WORK ORDER.
Since the pictures are not wanted, copy only the text of every record exactly.

RECORD EXTRACTS.
++++

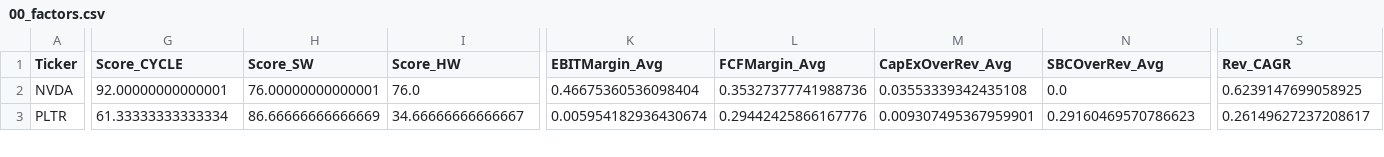
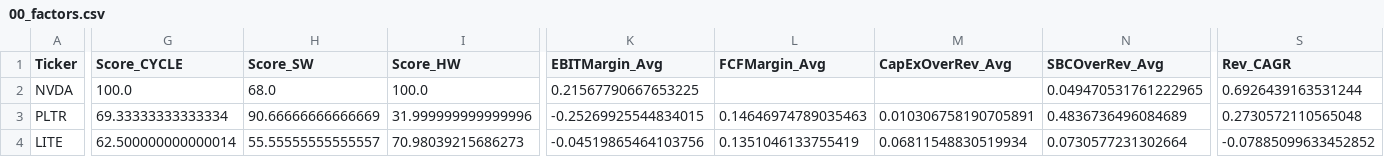
Before and after one commit to wan2355/Equity-fundamental-playground-yumizen, a CSV file: res_stock_funda/00_factors.csv, drawn as a sheet; only a part is shown, gaps mark what is left out; rows hold the shown columns only; the diff covers the shown part only; the diff names each change by its address in the sheet, - before the commit and + after, or states it on an @@ line.

```diff
--- a/res_stock_funda/00_factors.csv
+++ b/res_stock_funda/00_factors.csv
-G2 (Score_CYCLE): 92.00000000000001
+G2 (Score_CYCLE): 100.0
-H2 (Score_SW): 76.00000000000001
+H2 (Score_SW): 68.0
-I2 (Score_HW): 76.0
+I2 (Score_HW): 100.0
-K2 (EBITMargin_Avg): 0.46675360536098404
+K2 (EBITMargin_Avg): 0.21567790667653225
-L2 (FCFMargin_Avg): 0.35327377741988736
+L2 (FCFMargin_Avg): (empty)
-M2 (CapExOverRev_Avg): 0.03553339342435108
+M2 (CapExOverRev_Avg): (empty)
-N2 (SBCOverRev_Avg): 0.0
+N2 (SBCOverRev_Avg): 0.049470531761222965
-S2 (Rev_CAGR): 0.6239147699058925
+S2 (Rev_CAGR): 0.6926439163531244
-G3 (Score_CYCLE): 61.33333333333334
+G3 (Score_CYCLE): 69.33333333333334
-H3 (Score_SW): 86.66666666666669
+H3 (Score_SW): 90.66666666666669
-I3 (Score_HW): 34.66666666666667
+I3 (Score_HW): 31.999999999999996
-K3 (EBITMargin_Avg): 0.005954182936430674
+K3 (EBITMargin_Avg): -0.25269925544834015
-L3 (FCFMargin_Avg): 0.29442425866167776
+L3 (FCFMargin_Avg): 0.14646974789035463
-M3 (CapExOverRev_Avg): 0.009307495367959901
+M3 (CapExOverRev_Avg): 0.010306758190705891
-N3 (SBCOverRev_Avg): 0.29160469570786623
+N3 (SBCOverRev_Avg): 0.4836736496084689
-S3 (Rev_CAGR): 0.26149627237208617
+S3 (Rev_CAGR): 0.2730572110565048
+row 4: LITE | 62.500000000000014 | 55.55555555555557 | 70.98039215686273 | -0.04519865464103756 | 0.1351046133755419 | 0.06811548830519934 | 0.0730577231302664 | -0.07885099633452852
```
Also changed, not shown: 1 removed row and 33 edited cells elsewhere in this file, res_stock_funda/00_summary.csv, res_stock_funda/scorecards_pretty.csv, 50 other files.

++++

ANSWER TO THE PROBLEM.
Before and after one commit to wan2355/Equity-fundamental-playground-yumizen, a CSV file: res_stock_funda/00_factors.csv, drawn as a sheet; only a part is shown, gaps mark what is left out; rows hold the shown columns only; the diff covers the shown part only; the diff names each change by its address in the sheet, - before the commit and + after, or states it on an @@ line.

```diff
--- a/res_stock_funda/00_factors.csv
+++ b/res_stock_funda/00_factors.csv
-G2 (Score_CYCLE): 92.00000000000001
+G2 (Score_CYCLE): 100.0
-H2 (Score_SW): 76.00000000000001
+H2 (Score_SW): 68.0
-I2 (Score_HW): 76.0
+I2 (Score_HW): 100.0
-K2 (EBITMargin_Avg): 0.46675360536098404
+K2 (EBITMargin_Avg): 0.21567790667653225
-L2 (FCFMargin_Avg): 0.35327377741988736
+L2 (FCFMargin_Avg): (empty)
-M2 (CapExOverRev_Avg): 0.03553339342435108
+M2 (CapExOverRev_Avg): (empty)
-N2 (SBCOverRev_Avg): 0.0
+N2 (SBCOverRev_Avg): 0.049470531761222965
-S2 (Rev_CAGR): 0.6239147699058925
+S2 (Rev_CAGR): 0.6926439163531244
-G3 (Score_CYCLE): 61.33333333333334
+G3 (Score_CYCLE): 69.33333333333334
-H3 (Score_SW): 86.66666666666669
+H3 (Score_SW): 90.66666666666669
-I3 (Score_HW): 34.66666666666667
+I3 (Score_HW): 31.999999999999996
-K3 (EBITMargin_Avg): 0.005954182936430674
+K3 (EBITMargin_Avg): -0.25269925544834015
-L3 (FCFMargin_Avg): 0.29442425866167776
+L3 (FCFMargin_Avg): 0.14646974789035463
-M3 (CapExOverRev_Avg): 0.009307495367959901
+M3 (CapExOverRev_Avg): 0.010306758190705891
-N3 (SBCOverRev_Avg): 0.29160469570786623
+N3 (SBCOverRev_Avg): 0.4836736496084689
-S3 (Rev_CAGR): 0.26149627237208617
+S3 (Rev_CAGR): 0.2730572110565048
+row 4: LITE | 62.500000000000014 | 55.55555555555557 | 70.98039215686273 | -0.04519865464103756 | 0.1351046133755419 | 0.06811548830519934 | 0.0730577231302664 | -0.07885099633452852
```
Also changed, not shown: 1 removed row and 33 edited cells elsewhere in this file, res_stock_funda/00_summary.csv, res_stock_funda/scorecards_pretty.csv, 50 other files.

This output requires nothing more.